Now…let me review that last sentence. There was an important little word in there. Did you catch it? “Tries”. Yep. Because while the site for ProWritingAid touts the great and wonderful premium experience, achieving the full premium experience proved impossible for me. The desktop app I downloaded didn’t work. The “Renew Purchase” option on my initial trial license didn’t do anything. The website bugged out on me more times than I could count.
That’s a lot of griping about a piece of software that’s free (with a very affordable premium upcharge). So let me give it some thumbs up: navigation and usability is a more pleasant experience than the out-of-the-box adventure of AutoCrit. Rabbit hole factor is high for anyone seeking to get lost in the world of endless style tweaking. And the price point makes it much more viable to keep around than a year on AutoCrit. I found many of the features and reports (when they worked) to be close enough for my own uncultured taste.
So see? I really wanted to use and enjoy this software, but I had to throw my hands up. Maybe I hit it at a bad time, and I certainly won’t shy from trying it again on my next round of edits, but my use this time around was more than a little meh.
The takeaway – The current cost is free for limited use and $40.00/year for premium.
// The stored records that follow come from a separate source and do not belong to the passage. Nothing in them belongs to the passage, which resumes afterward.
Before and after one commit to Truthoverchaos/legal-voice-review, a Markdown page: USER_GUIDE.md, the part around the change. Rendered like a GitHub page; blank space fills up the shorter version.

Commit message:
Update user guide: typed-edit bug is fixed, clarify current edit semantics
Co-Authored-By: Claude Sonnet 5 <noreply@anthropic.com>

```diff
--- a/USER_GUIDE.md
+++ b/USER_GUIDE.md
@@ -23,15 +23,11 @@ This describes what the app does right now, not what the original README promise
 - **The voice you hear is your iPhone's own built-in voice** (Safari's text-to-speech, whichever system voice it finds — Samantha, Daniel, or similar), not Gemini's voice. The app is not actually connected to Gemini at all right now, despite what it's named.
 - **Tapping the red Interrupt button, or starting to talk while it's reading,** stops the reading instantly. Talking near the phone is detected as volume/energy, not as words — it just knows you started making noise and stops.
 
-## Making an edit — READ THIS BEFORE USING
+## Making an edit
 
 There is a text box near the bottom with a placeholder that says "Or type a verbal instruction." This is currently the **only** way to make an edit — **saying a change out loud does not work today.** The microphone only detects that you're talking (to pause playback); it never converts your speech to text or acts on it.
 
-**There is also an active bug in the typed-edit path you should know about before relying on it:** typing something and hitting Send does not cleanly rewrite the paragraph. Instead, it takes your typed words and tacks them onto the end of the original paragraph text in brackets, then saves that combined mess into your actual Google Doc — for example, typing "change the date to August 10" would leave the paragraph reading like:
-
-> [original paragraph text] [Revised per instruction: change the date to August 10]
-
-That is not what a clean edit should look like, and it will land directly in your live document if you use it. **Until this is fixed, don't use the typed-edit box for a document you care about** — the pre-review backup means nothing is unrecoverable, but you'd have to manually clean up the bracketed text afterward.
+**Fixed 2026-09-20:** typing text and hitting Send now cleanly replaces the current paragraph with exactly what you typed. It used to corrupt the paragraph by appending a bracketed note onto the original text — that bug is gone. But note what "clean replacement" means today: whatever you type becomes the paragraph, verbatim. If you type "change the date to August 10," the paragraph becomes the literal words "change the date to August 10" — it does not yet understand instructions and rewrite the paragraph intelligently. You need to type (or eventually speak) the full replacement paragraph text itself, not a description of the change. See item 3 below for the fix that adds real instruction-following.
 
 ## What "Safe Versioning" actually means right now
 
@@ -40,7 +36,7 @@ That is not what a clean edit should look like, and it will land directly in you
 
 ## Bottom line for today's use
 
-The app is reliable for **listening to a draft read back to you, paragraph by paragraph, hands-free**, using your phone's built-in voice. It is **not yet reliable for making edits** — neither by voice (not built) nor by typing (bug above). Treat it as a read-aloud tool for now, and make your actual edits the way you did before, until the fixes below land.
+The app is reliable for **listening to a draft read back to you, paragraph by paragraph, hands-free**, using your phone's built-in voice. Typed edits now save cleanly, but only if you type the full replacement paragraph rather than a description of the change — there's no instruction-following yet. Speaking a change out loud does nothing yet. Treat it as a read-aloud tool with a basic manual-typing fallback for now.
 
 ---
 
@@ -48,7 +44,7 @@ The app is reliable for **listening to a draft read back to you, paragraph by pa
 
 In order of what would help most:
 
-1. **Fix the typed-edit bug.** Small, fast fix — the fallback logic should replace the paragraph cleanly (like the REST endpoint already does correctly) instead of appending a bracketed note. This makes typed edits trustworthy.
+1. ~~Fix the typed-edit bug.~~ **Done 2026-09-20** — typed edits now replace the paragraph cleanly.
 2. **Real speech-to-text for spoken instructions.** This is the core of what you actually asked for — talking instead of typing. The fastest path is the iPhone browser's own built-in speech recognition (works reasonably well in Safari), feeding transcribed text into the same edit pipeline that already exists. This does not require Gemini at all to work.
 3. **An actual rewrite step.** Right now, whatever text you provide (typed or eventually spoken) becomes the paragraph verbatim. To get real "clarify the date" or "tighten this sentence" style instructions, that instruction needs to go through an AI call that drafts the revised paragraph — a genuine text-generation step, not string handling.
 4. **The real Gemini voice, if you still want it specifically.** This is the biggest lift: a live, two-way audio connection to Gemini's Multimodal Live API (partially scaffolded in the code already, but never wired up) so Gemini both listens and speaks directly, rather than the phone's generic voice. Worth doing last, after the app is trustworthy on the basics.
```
If you wanna go wild and treat yo’ self, you can tack on another $5.00 (taking your total to $45.00/year) for Premium+, which also gives you plagiarism checking à la Grammarly’s premium model. At that price point, for the features you get, it’s a bargain. That is, of course, if those features work the way you expect when you expect them to. Why try this before diving in on AutoCrit? Allow me to repeat: free for limited use. I highly recommend checking out the free version–consider it a good trial run for this app or AutoCrit. The look and feel are different, but the level of intensity is the same. You’ll know right away whether or not this is water you want to tread.
So, what did I learn?
Each of these pieces of software has its place, but most of that depends on you and your needs. If you’re looking to dramatically improve both your writing and your understanding of your writing style (and you have infinite time to get lost in the seedy underbelly of The Writing Universe) then AutoCrit and ProWritingAid can take you there. If you’re only seeking a little assistance along the way, try the lighter weight of Hemingway or Grammarly.
While these tools help, however, they’re by no means infallible. I made some great changes along the way. I improved my readability, lost (a little) love for adverbs, and recognized some key areas where I tend to have trouble. That’s not the end game, though. Helpful as they may be, these tools won’t replace your human editor–and that’s a good thing. A human editor does far more than say, “This sentence is bad.” (Or at least, they should. If the only feedback you get from your editor reads like that, it’s time for a new editor.) Find someone you work well with–someone whose guidance, opinions, and pointers you trust, and let them lead you in you those last key steps to completing your next writing project.
Your turn: have you tried any auto editing software? What was your takeaway? I’d love to hear from you!